- 0Dec 28, '05 by babynurse2001I also work in a very small rural LDRP. We went to central monitoring about 5 years ago. We also were concerned that it would decrease the time we spent in the room with moms, really it hasn't happened that way at all. Like SBE said, it is just a tool, and if we use it appropriately it can be very helpful. Now, after 5 years, I can't imagine going back. I LOVE being able to see what's going on in multiple rooms, and I sure don't feel like our hands-on philosophy of care has changed one bit. We don't do epidurals so we are all very hands on... Remember just because you have new technology doesn't mean you have to change the way you nurse.
- 0Dec 28, '05 by midwife2bCentral monitoring also has a big benefit for your medical records department. All strips can be archived on a disc, eliminating the need to save thousands of strips in big boxes that take up a huge amount of space. Even if you work in a small facility archiving can save a lot of time and money.
It can be difficult to locate a strip when a chart has been requested for review. Tracings can (and have) "walked off", making any kind of defense nearly impossible. Archiving capabilites eliminate this as well; you can pull up the strip and copy it if needed. Our hospital wanted to do away with paper in the monitors altogether but we protested (we write on them, then transfer the info to the archived strip and/or the chart).
The ENTIRE second floor of my office (over 4,000 sq ft) is crammed full of boxes of monitor strips. They have to be kept for at least 18 years. In 2020 the last boxes will be thrown out as discs replace those papers. Over 10,000 hours of monitoring can be kept on just one disc.

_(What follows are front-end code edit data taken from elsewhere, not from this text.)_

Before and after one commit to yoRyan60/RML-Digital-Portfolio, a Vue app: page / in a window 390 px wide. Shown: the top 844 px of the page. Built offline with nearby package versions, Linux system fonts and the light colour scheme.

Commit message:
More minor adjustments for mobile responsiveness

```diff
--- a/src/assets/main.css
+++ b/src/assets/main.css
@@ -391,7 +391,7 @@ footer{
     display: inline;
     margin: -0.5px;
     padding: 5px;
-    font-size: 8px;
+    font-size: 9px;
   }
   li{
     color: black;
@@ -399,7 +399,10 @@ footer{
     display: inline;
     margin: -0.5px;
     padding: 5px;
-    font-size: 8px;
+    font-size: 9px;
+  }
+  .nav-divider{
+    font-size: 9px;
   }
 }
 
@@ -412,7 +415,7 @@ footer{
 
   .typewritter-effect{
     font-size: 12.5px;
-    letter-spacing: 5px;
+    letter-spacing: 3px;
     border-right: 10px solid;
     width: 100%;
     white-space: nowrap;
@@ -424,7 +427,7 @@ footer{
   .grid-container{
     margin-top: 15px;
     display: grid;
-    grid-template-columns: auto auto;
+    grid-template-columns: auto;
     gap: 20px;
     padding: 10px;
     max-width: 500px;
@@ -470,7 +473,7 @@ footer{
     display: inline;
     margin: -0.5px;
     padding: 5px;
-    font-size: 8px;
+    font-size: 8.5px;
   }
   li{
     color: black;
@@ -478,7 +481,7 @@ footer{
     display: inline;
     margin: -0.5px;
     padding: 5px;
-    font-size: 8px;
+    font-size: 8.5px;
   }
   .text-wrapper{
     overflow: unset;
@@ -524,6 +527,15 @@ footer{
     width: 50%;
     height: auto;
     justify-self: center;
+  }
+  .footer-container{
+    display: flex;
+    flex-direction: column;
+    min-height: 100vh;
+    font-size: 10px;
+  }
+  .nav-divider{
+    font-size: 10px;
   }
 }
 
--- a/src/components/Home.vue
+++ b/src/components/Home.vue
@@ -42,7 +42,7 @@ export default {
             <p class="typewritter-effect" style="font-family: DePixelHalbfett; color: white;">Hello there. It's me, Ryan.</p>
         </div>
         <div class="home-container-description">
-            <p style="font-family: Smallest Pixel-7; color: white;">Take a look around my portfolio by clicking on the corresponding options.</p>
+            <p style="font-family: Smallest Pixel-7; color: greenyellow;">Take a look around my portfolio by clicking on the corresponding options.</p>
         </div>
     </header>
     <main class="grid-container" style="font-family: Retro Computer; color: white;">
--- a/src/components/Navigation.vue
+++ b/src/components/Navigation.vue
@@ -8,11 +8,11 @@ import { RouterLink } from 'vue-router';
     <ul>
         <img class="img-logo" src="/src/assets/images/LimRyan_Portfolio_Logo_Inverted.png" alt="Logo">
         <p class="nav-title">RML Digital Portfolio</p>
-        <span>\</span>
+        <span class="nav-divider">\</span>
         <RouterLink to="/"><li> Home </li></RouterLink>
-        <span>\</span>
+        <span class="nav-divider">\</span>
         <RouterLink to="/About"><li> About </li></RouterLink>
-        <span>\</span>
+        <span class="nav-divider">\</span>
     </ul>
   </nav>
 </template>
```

I personally pay more attention to the paper coming out of the monitor than the actual system itself. We have a lot of false alarms, but when the alarm sounds, somebody goes to the room to see about the patient!